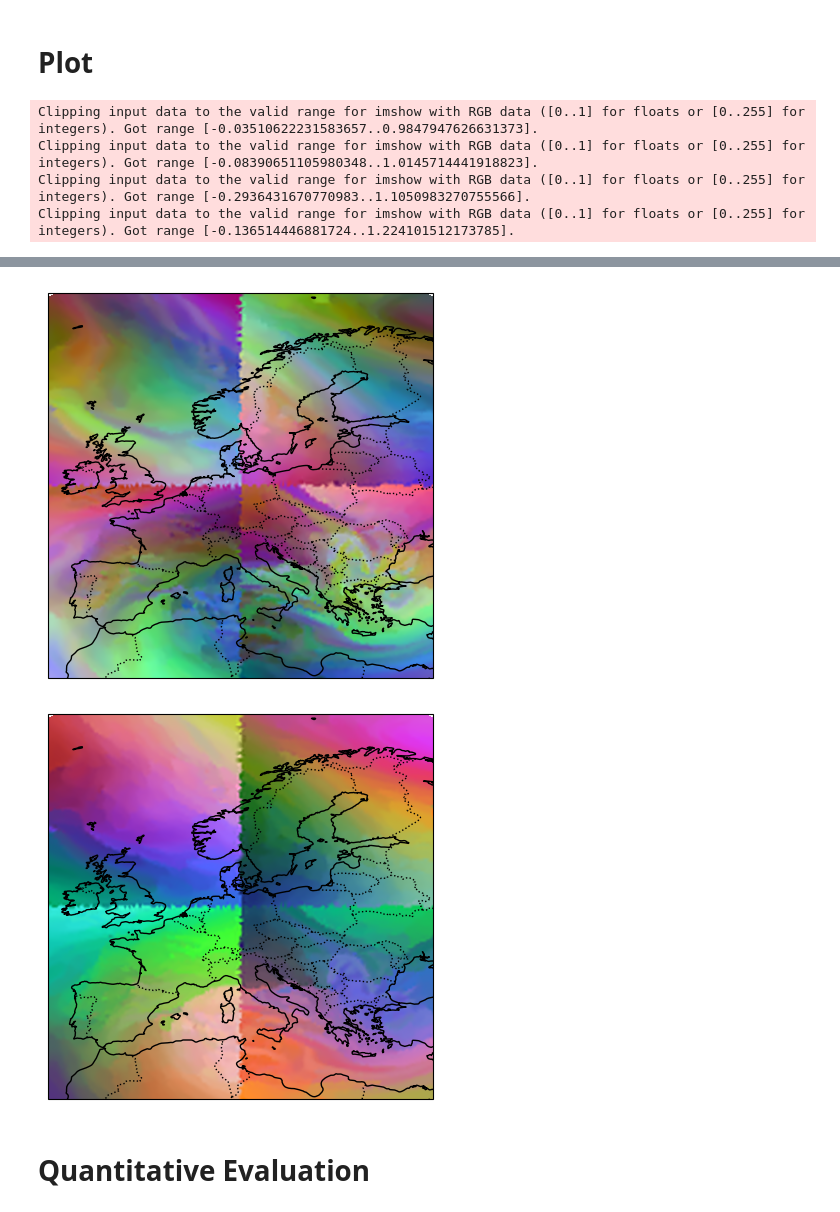
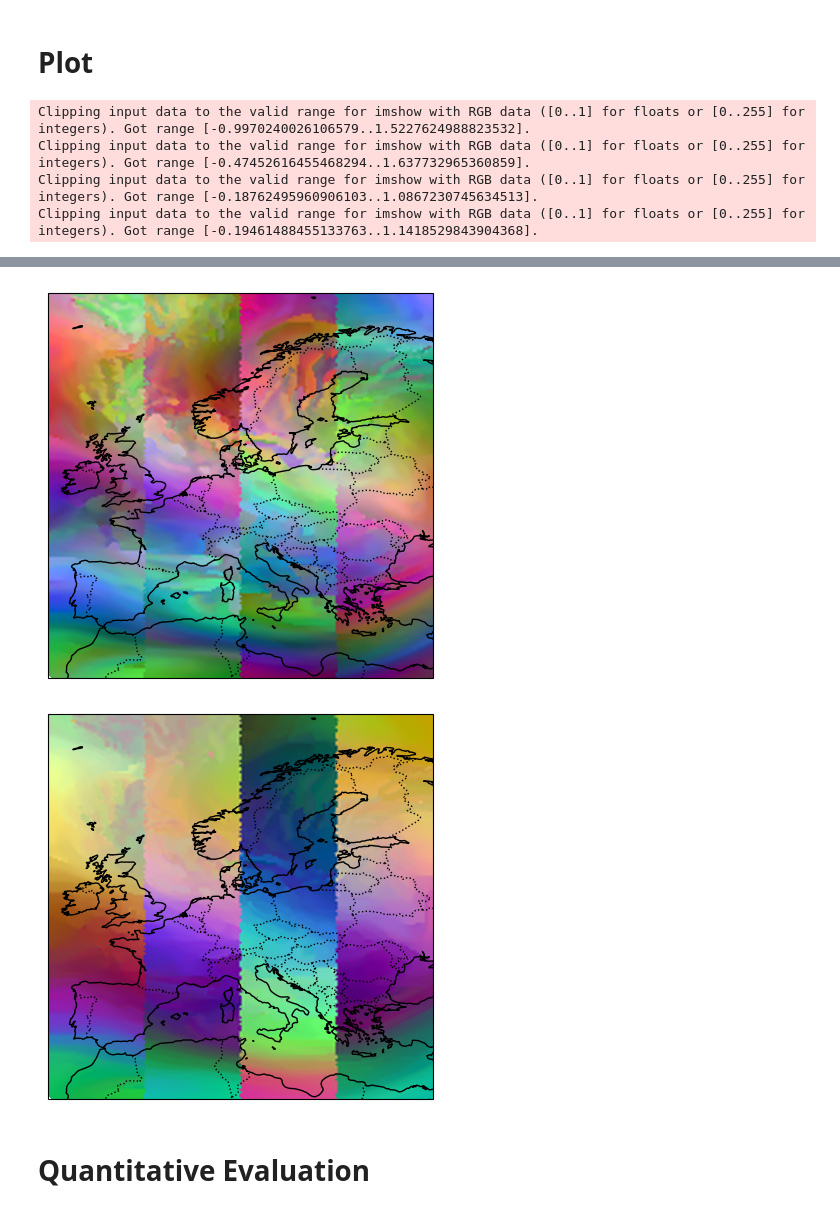
Before and after one commit to laueb4818/NOFE, a Jupyter notebook: ERA5/notebooks/patch_stitching.ipynb, the cells around one changed output, grey strips where cells are left out. Drawn from its saved outputs; the diff is of its cells as text; code cells hidden in the pictures.

```diff
--- a/ERA5/notebooks/patch_stitching.ipynb
+++ b/ERA5/notebooks/patch_stitching.ipynb
@@ -94,6 +94,7 @@ test_samples_per_date = config["test_samples_per_date"]
 feature_mode = config["feature_mode"]
 vars = config["vars"]
 # %%
+'''
 lat_range = (lat_max - lat_min)/2
 lon_range = (lon_max - lon_min)/2
 
@@ -102,18 +103,26 @@ bbox2 = lon_min+lon_range, lat_min+lat_range, lon_max, lat_max
 bbox3 = lon_min, lat_min, lon_max-lon_range, lat_max-lat_range
 bbox4 = lon_min+lon_range, lat_min, lon_max, lat_max-lat_range
 
+bboxes = [bbox3, bbox4, bbox1, bbox2]
+'''
+
+lon_step = (lon_max - lon_min)/4
+bbox1 = lon_min, lat_min, lon_min+lon_step, lat_max
+bbox2 = lon_min+lon_step, lat_min, lon_min+2*lon_step, lat_max
+bbox3 = lon_min+2*lon_step, lat_min, lon_min+3*lon_step, lat_max
+bbox4 = lon_min+3*lon_step, lat_min, lon_min+4*lon_step, lat_max
+
 bboxes = [bbox1, bbox2, bbox3, bbox4]
 # %%
-date = "2019-01-10"
+date = "2019-07-01"
 
 #Generator = Data_Generator_old(data_path)
 Generator = Data_Generator(data_path)
 
-N=10000
+N=8000
 print('generate data')
 
 graphs=[]
-locations_list=[]
 X_list=[]
 
 for bbox in bboxes:
@@ -122,7 +131,6 @@ for bbox in bboxes:
     graph = Generator.sample_graph(N=N, k=k, perplexity=perplexity, sampling_method=sampling_method, gen_feature_mode=feature_mode, sigma_method='ones')
     sample = graph.to(device)
     graphs.append(sample)
-    locations_list.append(pd.DataFrame({"lat": sample.meta.gps[:,0], "lon": sample.meta.gps[:,1]}))
     X_list.append(sample.normed_values.detach().cpu().numpy())
 # %% [output]
 generate data
@@ -146,8 +146,12 @@ pred_nofe_list = []
 pred_pca_list = []
 pred_tsne_list = []
 pred_umap_list = []
+locations_list=[]
 
 for sample in graphs:
+    # locations
+    locations_list.append(sample.meta.gps)
+
     # NOFE
     print('NOFE ...', end='\r')
     pred_nofe = model(sample).detach().cpu().numpy()
@@ -231,12 +241,20 @@ pred_umap_combined = pd.DataFrame(np.vstack(pred_umap_list), columns=['x1', 'x2'
 pred_umap_combined = pd.concat([locations, pred_umap_combined], axis=1)
 # %%
 figsize=(5,5)
+
+'''
 fig_nofe = rgb(pred_nofe_combined, figsize=figsize)
 fig_pca = rgb(pred_pca_combined, figsize=figsize)
 fig_tsne = rgb(pred_tsne_combined, figsize=figsize)
 fig_umap = rgb(pred_umap_combined, figsize=figsize)
+'''
+percentile=.5
+fig_nofe = rgb_scale(pred_nofe_combined, figsize=figsize, percentile=percentile)
+fig_pca = rgb_scale(pred_pca_combined, figsize=figsize, percentile=percentile)
+fig_tsne = rgb_scale(pred_tsne_combined, figsize=figsize, percentile=percentile)
+fig_umap = rgb_scale(pred_umap_combined, figsize=figsize, percentile=percentile)
 # %% [output]
-Clipping input data to the valid range for imshow with RGB data ([0..1] for floats or [0..255] for integers). Got range [-0.03510622231583657..0.9847947626631373].
-Clipping input data to the valid range for imshow with RGB data ([0..1] for floats or [0..255] for integers). Got range [-0.08390651105980348..1.0145714441918823].
-Clipping input data to the valid range for imshow with RGB data ([0..1] for floats or [0..255] for integers). Got range [-0.2936431670770983..1.1050983270755566].
-Clipping input data to the valid range for imshow with RGB data ([0..1] for floats or [0..255] for integers). Got range [-0.136514446881724..1.224101512173785].
+Clipping input data to the valid range for imshow with RGB data ([0..1] for floats or [0..255] for integers). Got range [-0.9970240026106579..1.5227624988823532].
+Clipping input data to the valid range for imshow with RGB data ([0..1] for floats or [0..255] for integers). Got range [-0.47452616455468294..1.637732965360859].
+Clipping input data to the valid range for imshow with RGB data ([0..1] for floats or [0..255] for integers). Got range [-0.18762495960906103..1.0867230745634513].
+Clipping input data to the valid range for imshow with RGB data ([0..1] for floats or [0..255] for integers). Got range [-0.19461488455133763..1.1418529843904368].
@@ -245,5 +263,5 @@ Clipping input data to the valid range for imshow with RGB data ([0..1] for floa
-[figure, old version]
+[figure, new version]
-[figure, old version]
+[figure, new version]
 # %% [markdown]
 # Quantitative Evaluation
 # %%
```
Also changed, not shown: parts of 3 cells of this notebook, 43 other files.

━━━━

--- Work task ---
From the listing above, collect each line in which the string "bboxes" appears.

--- Reply ---
+bboxes = [bbox3, bbox4, bbox1, bbox2]
 bboxes = [bbox1, bbox2, bbox3, bbox4]
 for bbox in bboxes:
@@ -122,7 +131,6 @@ for bbox in bboxes:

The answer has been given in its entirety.